Source data:
::::::
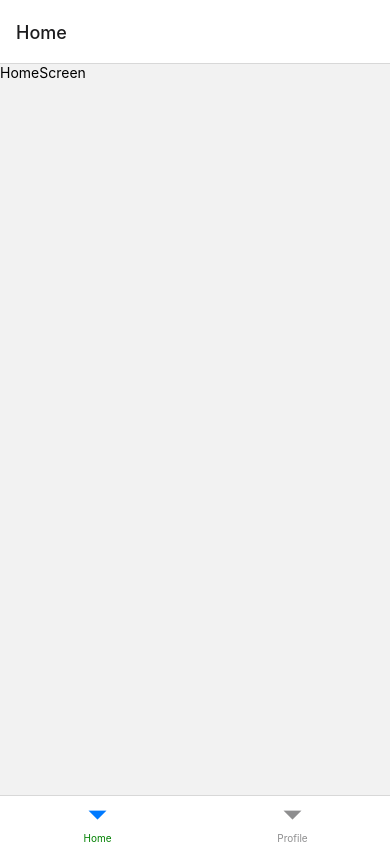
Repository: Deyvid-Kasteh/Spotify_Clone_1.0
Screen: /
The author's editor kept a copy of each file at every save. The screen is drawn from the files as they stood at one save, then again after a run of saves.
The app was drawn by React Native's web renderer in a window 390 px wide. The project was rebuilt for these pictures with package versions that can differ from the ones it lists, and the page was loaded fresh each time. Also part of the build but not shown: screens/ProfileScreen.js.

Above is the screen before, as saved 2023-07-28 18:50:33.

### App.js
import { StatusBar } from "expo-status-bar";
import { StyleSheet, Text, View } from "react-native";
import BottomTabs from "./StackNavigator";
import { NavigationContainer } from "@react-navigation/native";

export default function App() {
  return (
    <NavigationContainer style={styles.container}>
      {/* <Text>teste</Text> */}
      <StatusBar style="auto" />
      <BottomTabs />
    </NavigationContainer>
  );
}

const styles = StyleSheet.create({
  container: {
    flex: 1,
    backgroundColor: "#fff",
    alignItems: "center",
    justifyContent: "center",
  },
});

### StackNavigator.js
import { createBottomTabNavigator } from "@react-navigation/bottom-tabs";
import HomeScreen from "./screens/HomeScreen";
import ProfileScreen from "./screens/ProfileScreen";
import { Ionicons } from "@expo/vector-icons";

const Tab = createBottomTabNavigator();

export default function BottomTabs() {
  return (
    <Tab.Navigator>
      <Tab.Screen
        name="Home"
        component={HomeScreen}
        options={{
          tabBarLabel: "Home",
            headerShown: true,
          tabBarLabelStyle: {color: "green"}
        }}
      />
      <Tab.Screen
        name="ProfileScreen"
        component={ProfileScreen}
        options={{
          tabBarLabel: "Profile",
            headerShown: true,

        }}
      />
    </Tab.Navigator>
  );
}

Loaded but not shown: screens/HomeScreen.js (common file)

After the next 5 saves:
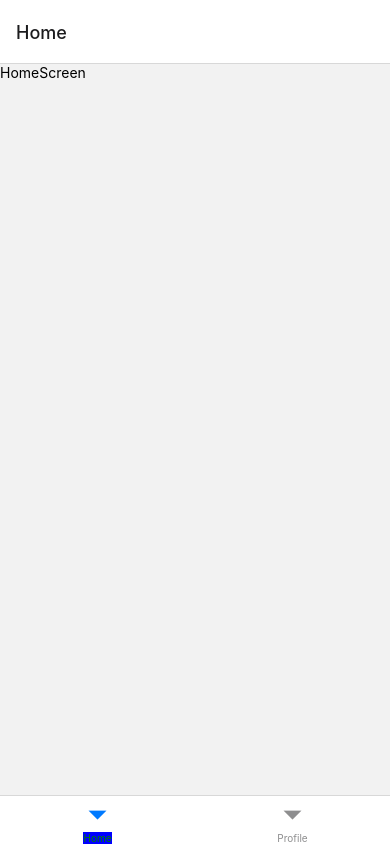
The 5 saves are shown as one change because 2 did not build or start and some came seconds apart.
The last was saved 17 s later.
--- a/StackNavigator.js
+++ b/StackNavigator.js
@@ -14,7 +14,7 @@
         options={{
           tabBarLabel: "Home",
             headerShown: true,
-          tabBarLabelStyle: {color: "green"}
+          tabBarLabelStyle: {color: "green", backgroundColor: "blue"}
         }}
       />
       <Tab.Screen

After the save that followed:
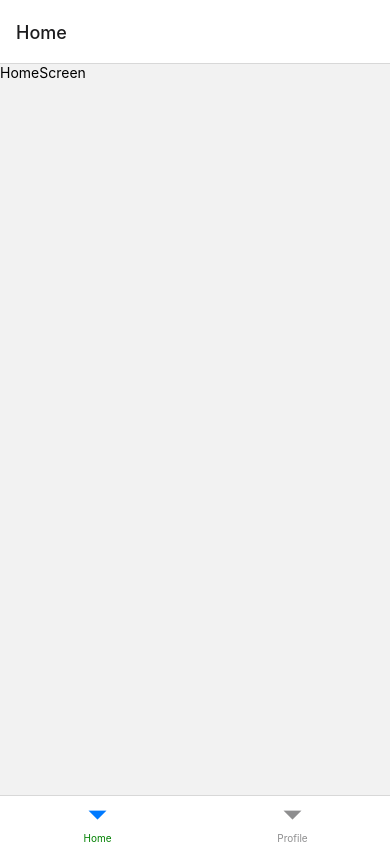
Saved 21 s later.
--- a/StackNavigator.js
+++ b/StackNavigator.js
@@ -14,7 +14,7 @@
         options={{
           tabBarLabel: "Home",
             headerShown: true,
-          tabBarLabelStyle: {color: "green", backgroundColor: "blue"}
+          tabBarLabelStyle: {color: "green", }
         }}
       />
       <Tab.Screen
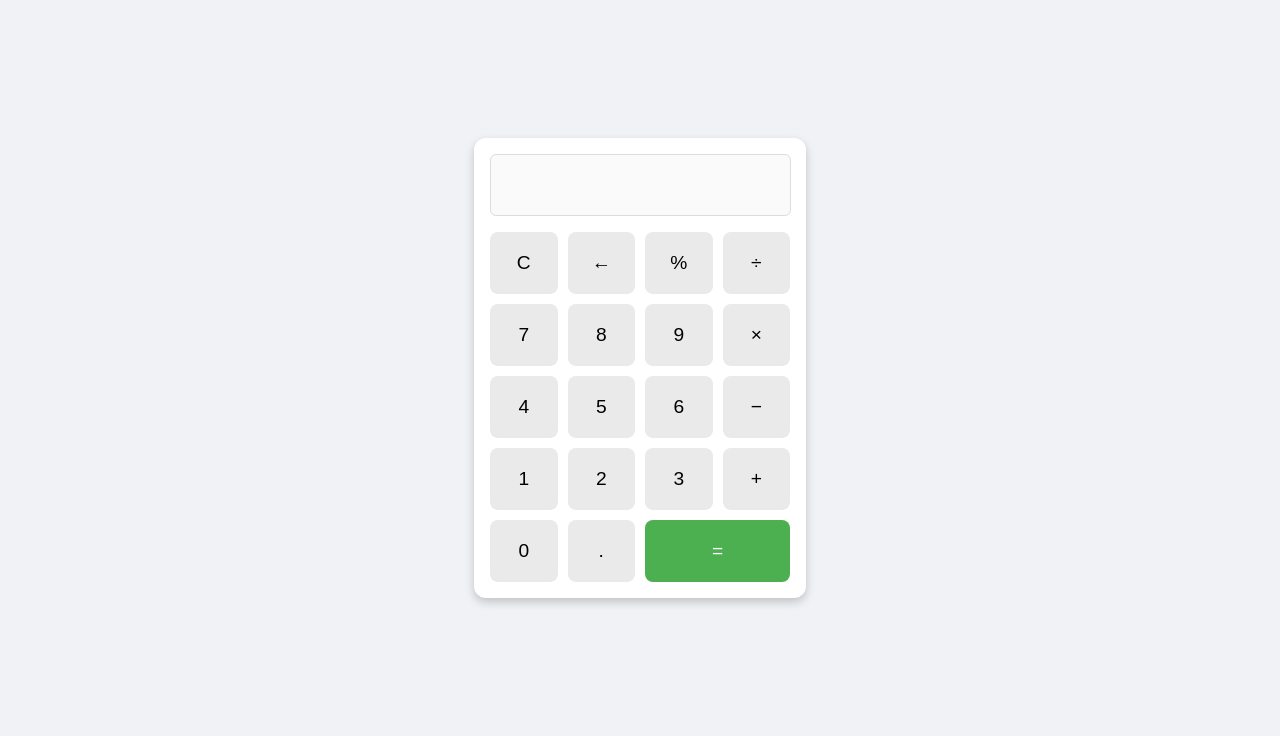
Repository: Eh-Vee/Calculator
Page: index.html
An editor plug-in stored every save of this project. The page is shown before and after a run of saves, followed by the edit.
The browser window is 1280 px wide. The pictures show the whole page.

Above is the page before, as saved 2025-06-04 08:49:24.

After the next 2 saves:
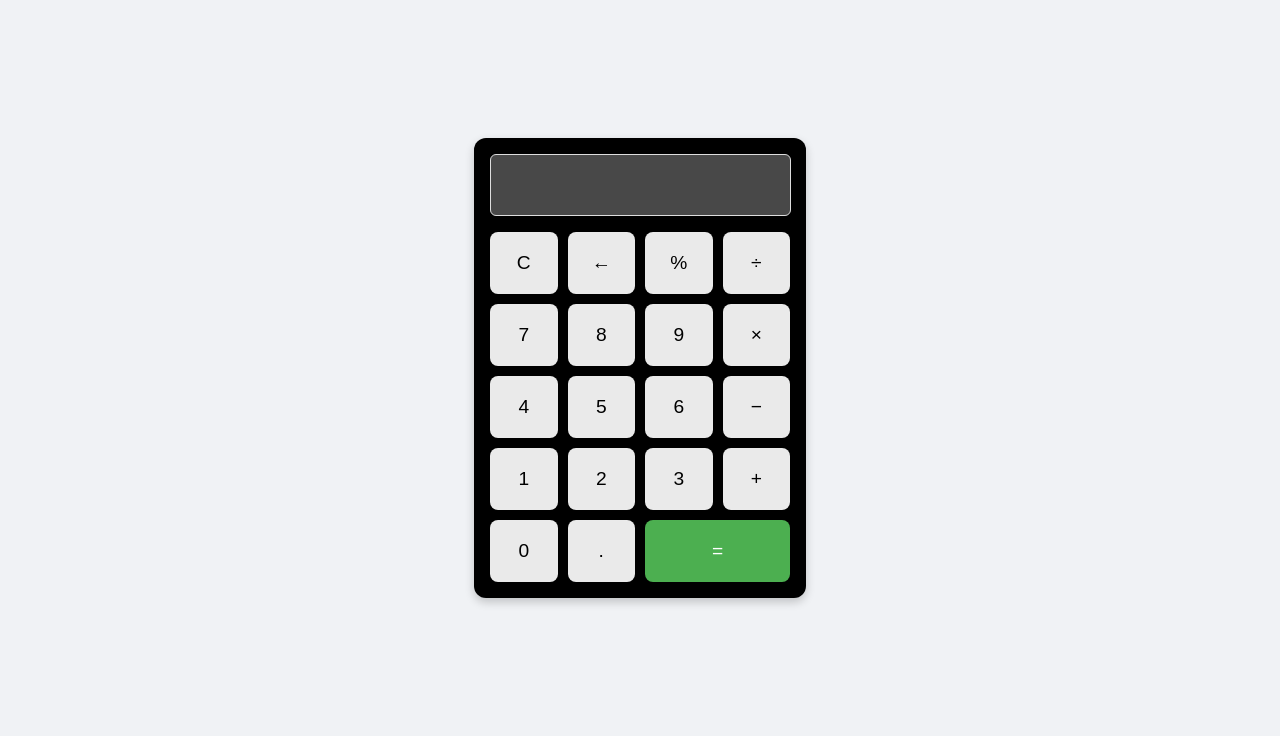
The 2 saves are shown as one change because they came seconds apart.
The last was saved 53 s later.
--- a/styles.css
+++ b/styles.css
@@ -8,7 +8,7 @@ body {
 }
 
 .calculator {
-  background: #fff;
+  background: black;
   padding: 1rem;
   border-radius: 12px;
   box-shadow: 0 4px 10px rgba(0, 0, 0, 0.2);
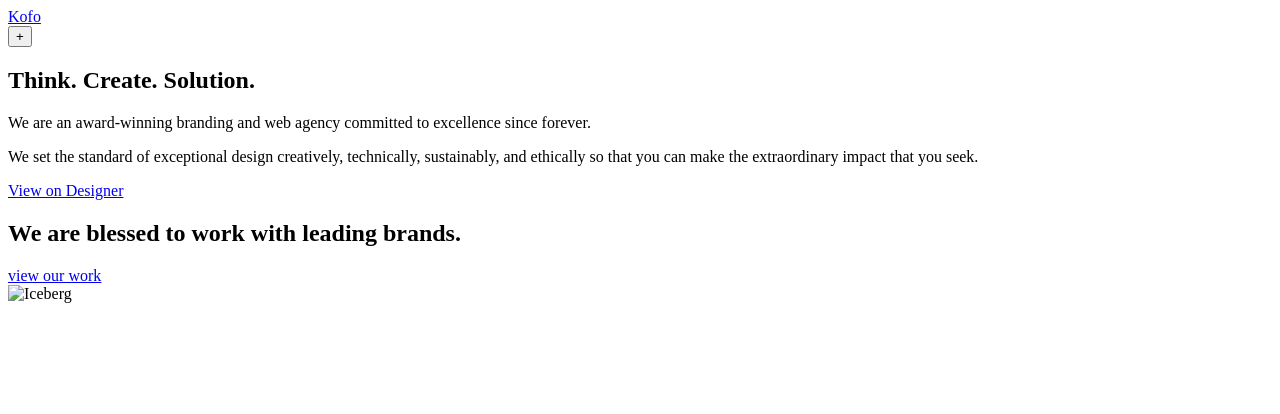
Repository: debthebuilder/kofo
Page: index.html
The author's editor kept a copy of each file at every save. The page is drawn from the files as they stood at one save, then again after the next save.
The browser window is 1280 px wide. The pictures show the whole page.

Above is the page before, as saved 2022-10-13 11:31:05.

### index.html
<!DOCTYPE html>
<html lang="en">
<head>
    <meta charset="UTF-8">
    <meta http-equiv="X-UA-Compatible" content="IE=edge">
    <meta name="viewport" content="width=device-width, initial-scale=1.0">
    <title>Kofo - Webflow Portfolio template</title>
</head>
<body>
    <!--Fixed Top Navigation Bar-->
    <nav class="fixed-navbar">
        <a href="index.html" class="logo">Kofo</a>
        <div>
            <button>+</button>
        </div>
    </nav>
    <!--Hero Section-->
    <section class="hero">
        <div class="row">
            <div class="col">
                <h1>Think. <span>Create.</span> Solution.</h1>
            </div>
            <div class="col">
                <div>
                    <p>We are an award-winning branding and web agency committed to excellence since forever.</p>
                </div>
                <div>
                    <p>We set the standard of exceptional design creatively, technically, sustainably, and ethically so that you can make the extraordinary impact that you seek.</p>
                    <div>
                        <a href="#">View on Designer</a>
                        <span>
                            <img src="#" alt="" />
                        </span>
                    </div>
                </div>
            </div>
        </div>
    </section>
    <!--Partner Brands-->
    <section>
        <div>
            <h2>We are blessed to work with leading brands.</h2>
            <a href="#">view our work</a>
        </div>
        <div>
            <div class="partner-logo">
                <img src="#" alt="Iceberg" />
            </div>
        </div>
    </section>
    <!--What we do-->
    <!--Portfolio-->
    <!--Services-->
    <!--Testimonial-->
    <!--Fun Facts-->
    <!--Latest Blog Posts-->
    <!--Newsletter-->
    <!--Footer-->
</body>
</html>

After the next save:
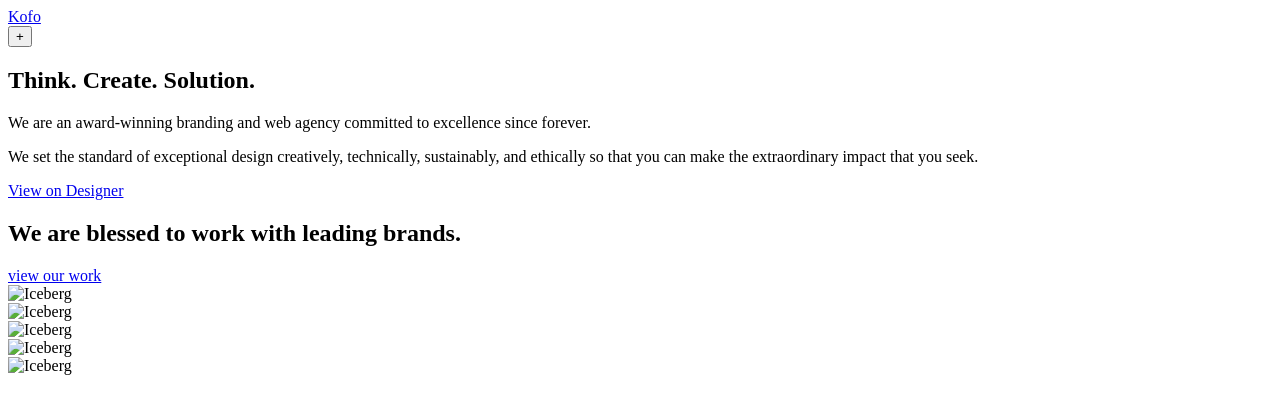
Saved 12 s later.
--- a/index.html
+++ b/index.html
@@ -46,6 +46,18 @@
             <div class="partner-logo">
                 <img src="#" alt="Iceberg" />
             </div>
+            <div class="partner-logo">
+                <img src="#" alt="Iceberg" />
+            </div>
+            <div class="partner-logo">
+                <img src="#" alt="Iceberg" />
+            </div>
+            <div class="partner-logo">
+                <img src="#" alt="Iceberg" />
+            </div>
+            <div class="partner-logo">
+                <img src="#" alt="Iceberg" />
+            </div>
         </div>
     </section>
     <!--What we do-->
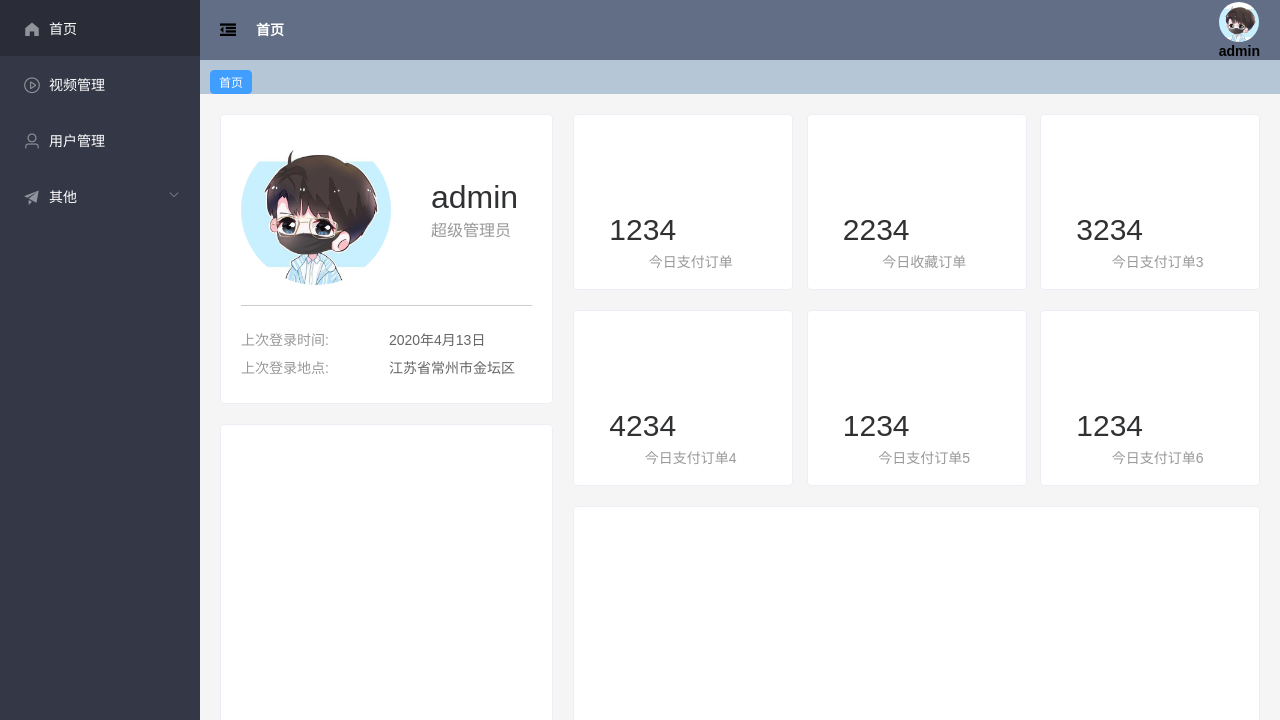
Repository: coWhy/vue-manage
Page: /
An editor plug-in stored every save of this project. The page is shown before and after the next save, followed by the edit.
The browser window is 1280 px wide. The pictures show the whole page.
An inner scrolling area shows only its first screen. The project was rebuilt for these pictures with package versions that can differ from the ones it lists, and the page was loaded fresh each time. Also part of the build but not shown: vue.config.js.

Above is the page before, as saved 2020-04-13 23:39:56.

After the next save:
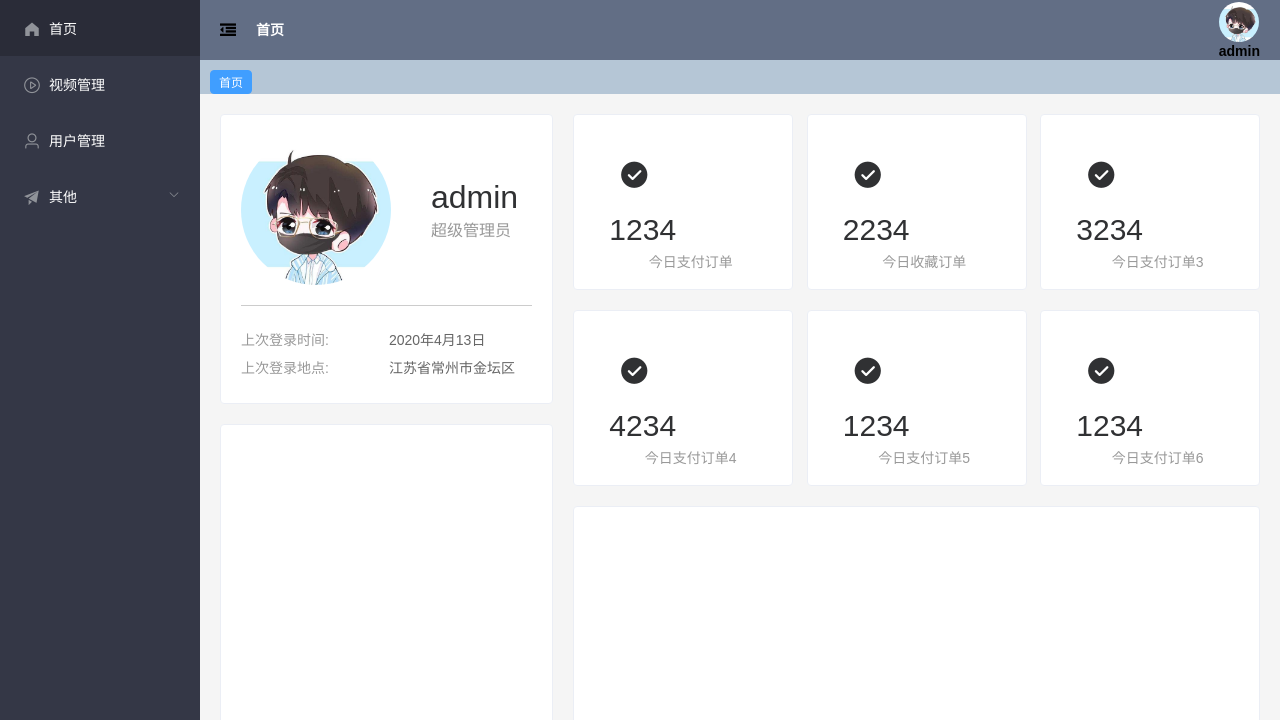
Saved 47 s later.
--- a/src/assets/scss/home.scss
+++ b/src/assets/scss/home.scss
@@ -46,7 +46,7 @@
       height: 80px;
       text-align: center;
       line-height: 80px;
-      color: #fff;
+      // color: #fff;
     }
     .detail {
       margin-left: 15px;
::::::
The answer should hold every entry exactly as given and no pictures at all.

Repository: Deyvid-Kasteh/Spotify_Clone_1.0
Screen: /
The author's editor kept a copy of each file at every save. The screen is drawn from the files as they stood at one save, then again after a run of saves.
The app was drawn by React Native's web renderer in a window 390 px wide. The project was rebuilt for these pictures with package versions that can differ from the ones it lists, and the page was loaded fresh each time. Also part of the build but not shown: screens/ProfileScreen.js.

Above is the screen before, as saved 2023-07-28 18:50:33.

### App.js
import { StatusBar } from "expo-status-bar";
import { StyleSheet, Text, View } from "react-native";
import BottomTabs from "./StackNavigator";
import { NavigationContainer } from "@react-navigation/native";

export default function App() {
  return (
    <NavigationContainer style={styles.container}>
      {/* <Text>teste</Text> */}
      <StatusBar style="auto" />
      <BottomTabs />
    </NavigationContainer>
  );
}

const styles = StyleSheet.create({
  container: {
    flex: 1,
    backgroundColor: "#fff",
    alignItems: "center",
    justifyContent: "center",
  },
});

### StackNavigator.js
import { createBottomTabNavigator } from "@react-navigation/bottom-tabs";
import HomeScreen from "./screens/HomeScreen";
import ProfileScreen from "./screens/ProfileScreen";
import { Ionicons } from "@expo/vector-icons";

const Tab = createBottomTabNavigator();

export default function BottomTabs() {
  return (
    <Tab.Navigator>
      <Tab.Screen
        name="Home"
        component={HomeScreen}
        options={{
          tabBarLabel: "Home",
            headerShown: true,
          tabBarLabelStyle: {color: "green"}
        }}
      />
      <Tab.Screen
        name="ProfileScreen"
        component={ProfileScreen}
        options={{
          tabBarLabel: "Profile",
            headerShown: true,

        }}
      />
    </Tab.Navigator>
  );
}

Loaded but not shown: screens/HomeScreen.js (common file)

After the next 5 saves:
The 5 saves are shown as one change because 2 did not build or start and some came seconds apart.
The last was saved 17 s later.
--- a/StackNavigator.js
+++ b/StackNavigator.js
@@ -14,7 +14,7 @@
         options={{
           tabBarLabel: "Home",
             headerShown: true,
-          tabBarLabelStyle: {color: "green"}
+          tabBarLabelStyle: {color: "green", backgroundColor: "blue"}
         }}
       />
       <Tab.Screen

After the save that followed:
Saved 21 s later.
--- a/StackNavigator.js
+++ b/StackNavigator.js
@@ -14,7 +14,7 @@
         options={{
           tabBarLabel: "Home",
             headerShown: true,
-          tabBarLabelStyle: {color: "green", backgroundColor: "blue"}
+          tabBarLabelStyle: {color: "green", }
         }}
       />
       <Tab.Screen
Repository: Eh-Vee/Calculator
Page: index.html
An editor plug-in stored every save of this project. The page is shown before and after a run of saves, followed by the edit.
The browser window is 1280 px wide. The pictures show the whole page.

Above is the page before, as saved 2025-06-04 08:49:24.

After the next 2 saves:
The 2 saves are shown as one change because they came seconds apart.
The last was saved 53 s later.
--- a/styles.css
+++ b/styles.css
@@ -8,7 +8,7 @@ body {
 }
 
 .calculator {
-  background: #fff;
+  background: black;
   padding: 1rem;
   border-radius: 12px;
   box-shadow: 0 4px 10px rgba(0, 0, 0, 0.2);
Repository: debthebuilder/kofo
Page: index.html
The author's editor kept a copy of each file at every save. The page is drawn from the files as they stood at one save, then again after the next save.
The browser window is 1280 px wide. The pictures show the whole page.

Above is the page before, as saved 2022-10-13 11:31:05.

### index.html
<!DOCTYPE html>
<html lang="en">
<head>
    <meta charset="UTF-8">
    <meta http-equiv="X-UA-Compatible" content="IE=edge">
    <meta name="viewport" content="width=device-width, initial-scale=1.0">
    <title>Kofo - Webflow Portfolio template</title>
</head>
<body>
    <!--Fixed Top Navigation Bar-->
    <nav class="fixed-navbar">
        <a href="index.html" class="logo">Kofo</a>
        <div>
            <button>+</button>
        </div>
    </nav>
    <!--Hero Section-->
    <section class="hero">
        <div class="row">
            <div class="col">
                <h1>Think. <span>Create.</span> Solution.</h1>
            </div>
            <div class="col">
                <div>
                    <p>We are an award-winning branding and web agency committed to excellence since forever.</p>
                </div>
                <div>
                    <p>We set the standard of exceptional design creatively, technically, sustainably, and ethically so that you can make the extraordinary impact that you seek.</p>
                    <div>
                        <a href="#">View on Designer</a>
                        <span>
                            <img src="#" alt="" />
                        </span>
                    </div>
                </div>
            </div>
        </div>
    </section>
    <!--Partner Brands-->
    <section>
        <div>
            <h2>We are blessed to work with leading brands.</h2>
            <a href="#">view our work</a>
        </div>
        <div>
            <div class="partner-logo">
                <img src="#" alt="Iceberg" />
            </div>
        </div>
    </section>
    <!--What we do-->
    <!--Portfolio-->
    <!--Services-->
    <!--Testimonial-->
    <!--Fun Facts-->
    <!--Latest Blog Posts-->
    <!--Newsletter-->
    <!--Footer-->
</body>
</html>

After the next save:
Saved 12 s later.
--- a/index.html
+++ b/index.html
@@ -46,6 +46,18 @@
             <div class="partner-logo">
                 <img src="#" alt="Iceberg" />
             </div>
+            <div class="partner-logo">
+                <img src="#" alt="Iceberg" />
+            </div>
+            <div class="partner-logo">
+                <img src="#" alt="Iceberg" />
+            </div>
+            <div class="partner-logo">
+                <img src="#" alt="Iceberg" />
+            </div>
+            <div class="partner-logo">
+                <img src="#" alt="Iceberg" />
+            </div>
         </div>
     </section>
     <!--What we do-->
Repository: coWhy/vue-manage
Page: /
An editor plug-in stored every save of this project. The page is shown before and after the next save, followed by the edit.
The browser window is 1280 px wide. The pictures show the whole page.
An inner scrolling area shows only its first screen. The project was rebuilt for these pictures with package versions that can differ from the ones it lists, and the page was loaded fresh each time. Also part of the build but not shown: vue.config.js.

Above is the page before, as saved 2020-04-13 23:39:56.

After the next save:
Saved 47 s later.
--- a/src/assets/scss/home.scss
+++ b/src/assets/scss/home.scss
@@ -46,7 +46,7 @@
       height: 80px;
       text-align: center;
       line-height: 80px;
-      color: #fff;
+      // color: #fff;
     }
     .detail {
       margin-left: 15px;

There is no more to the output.